=== Information ===

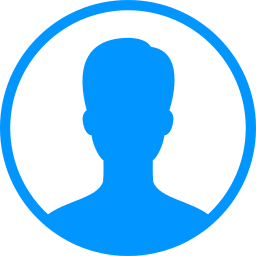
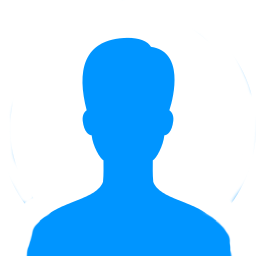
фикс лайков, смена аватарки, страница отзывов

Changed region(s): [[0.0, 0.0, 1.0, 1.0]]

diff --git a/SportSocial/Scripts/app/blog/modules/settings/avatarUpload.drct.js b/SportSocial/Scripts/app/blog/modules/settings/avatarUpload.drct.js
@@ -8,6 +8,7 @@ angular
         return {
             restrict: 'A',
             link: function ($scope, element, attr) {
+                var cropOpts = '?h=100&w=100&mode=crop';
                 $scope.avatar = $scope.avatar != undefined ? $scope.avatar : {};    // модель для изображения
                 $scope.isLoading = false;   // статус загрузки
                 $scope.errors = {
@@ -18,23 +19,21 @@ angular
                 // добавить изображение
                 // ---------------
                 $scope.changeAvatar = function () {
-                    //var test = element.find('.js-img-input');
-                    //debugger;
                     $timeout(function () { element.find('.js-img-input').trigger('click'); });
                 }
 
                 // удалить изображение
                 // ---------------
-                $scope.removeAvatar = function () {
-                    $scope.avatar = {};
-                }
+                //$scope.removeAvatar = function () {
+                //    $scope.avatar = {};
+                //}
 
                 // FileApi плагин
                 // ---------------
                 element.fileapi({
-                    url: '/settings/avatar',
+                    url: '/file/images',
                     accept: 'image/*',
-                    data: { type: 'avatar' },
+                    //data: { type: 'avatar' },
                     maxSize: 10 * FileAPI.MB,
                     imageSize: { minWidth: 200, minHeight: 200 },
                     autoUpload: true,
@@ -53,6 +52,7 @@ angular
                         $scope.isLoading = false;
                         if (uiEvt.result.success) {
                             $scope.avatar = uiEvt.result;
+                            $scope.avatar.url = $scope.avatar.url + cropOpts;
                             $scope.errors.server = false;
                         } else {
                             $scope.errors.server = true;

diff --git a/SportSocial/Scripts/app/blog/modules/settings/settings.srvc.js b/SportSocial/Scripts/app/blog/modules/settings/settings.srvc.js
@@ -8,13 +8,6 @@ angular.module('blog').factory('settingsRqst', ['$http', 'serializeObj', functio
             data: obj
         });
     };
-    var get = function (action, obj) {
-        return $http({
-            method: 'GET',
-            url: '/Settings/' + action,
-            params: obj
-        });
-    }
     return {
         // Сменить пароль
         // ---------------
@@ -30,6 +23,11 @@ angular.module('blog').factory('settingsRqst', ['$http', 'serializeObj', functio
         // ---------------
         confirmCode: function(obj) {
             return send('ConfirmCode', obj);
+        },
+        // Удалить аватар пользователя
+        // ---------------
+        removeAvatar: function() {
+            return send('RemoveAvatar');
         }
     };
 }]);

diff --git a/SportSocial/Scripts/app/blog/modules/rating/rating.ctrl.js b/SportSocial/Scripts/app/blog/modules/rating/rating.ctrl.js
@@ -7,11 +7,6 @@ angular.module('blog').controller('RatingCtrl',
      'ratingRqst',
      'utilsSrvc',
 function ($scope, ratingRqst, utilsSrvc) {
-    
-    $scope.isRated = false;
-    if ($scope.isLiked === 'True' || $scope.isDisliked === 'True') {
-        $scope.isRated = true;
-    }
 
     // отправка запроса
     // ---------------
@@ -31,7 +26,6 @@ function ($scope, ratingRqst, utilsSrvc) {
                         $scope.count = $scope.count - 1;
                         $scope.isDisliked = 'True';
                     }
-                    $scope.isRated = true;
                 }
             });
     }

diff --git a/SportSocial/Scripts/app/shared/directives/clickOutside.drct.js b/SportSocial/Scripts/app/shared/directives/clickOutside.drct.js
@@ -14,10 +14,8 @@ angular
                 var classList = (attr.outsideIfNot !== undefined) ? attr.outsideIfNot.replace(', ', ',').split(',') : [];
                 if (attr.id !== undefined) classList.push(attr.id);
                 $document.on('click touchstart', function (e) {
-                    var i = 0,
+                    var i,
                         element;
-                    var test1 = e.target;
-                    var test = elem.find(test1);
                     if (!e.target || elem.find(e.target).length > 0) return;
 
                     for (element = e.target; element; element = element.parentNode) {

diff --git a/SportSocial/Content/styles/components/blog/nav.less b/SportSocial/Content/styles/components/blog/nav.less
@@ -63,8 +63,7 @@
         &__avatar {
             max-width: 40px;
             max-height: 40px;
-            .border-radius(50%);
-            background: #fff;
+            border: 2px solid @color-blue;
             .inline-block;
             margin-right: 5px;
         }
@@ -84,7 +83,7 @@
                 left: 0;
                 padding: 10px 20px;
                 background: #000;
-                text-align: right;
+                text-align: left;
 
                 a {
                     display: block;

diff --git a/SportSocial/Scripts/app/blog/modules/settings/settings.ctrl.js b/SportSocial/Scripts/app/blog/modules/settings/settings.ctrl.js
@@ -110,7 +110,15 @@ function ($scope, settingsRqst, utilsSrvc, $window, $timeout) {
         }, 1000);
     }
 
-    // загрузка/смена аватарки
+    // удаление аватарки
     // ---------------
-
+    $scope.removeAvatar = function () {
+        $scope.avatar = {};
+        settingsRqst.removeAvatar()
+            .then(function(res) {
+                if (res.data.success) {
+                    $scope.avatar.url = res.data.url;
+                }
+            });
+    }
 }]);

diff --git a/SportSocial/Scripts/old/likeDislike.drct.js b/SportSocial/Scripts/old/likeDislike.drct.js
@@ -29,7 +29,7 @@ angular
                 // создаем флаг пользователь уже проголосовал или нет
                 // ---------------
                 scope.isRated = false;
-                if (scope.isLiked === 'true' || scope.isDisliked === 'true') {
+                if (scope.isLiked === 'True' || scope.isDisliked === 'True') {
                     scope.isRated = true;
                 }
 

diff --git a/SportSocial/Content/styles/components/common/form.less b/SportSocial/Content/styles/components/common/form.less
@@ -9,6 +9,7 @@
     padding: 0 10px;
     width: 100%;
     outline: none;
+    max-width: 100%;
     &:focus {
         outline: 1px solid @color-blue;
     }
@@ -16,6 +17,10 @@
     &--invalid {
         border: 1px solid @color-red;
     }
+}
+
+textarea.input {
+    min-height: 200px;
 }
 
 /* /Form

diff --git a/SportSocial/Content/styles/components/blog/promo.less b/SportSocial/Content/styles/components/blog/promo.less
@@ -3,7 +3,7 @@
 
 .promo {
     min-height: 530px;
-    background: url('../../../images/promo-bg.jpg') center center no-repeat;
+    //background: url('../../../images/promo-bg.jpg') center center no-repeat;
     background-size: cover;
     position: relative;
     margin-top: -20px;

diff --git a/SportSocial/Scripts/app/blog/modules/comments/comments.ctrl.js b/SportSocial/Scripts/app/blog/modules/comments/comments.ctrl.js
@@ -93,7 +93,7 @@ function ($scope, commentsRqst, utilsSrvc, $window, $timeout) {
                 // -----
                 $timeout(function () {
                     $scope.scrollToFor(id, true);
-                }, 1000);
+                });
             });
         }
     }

===

Assignment: Check each line of the records above for "styles", and copy those that have it.

Expected output:
diff --git a/SportSocial/Content/styles/components/blog/nav.less b/SportSocial/Content/styles/components/blog/nav.less
diff --git a/SportSocial/Content/styles/components/common/form.less b/SportSocial/Content/styles/components/common/form.less
diff --git a/SportSocial/Content/styles/components/blog/promo.less b/SportSocial/Content/styles/components/blog/promo.less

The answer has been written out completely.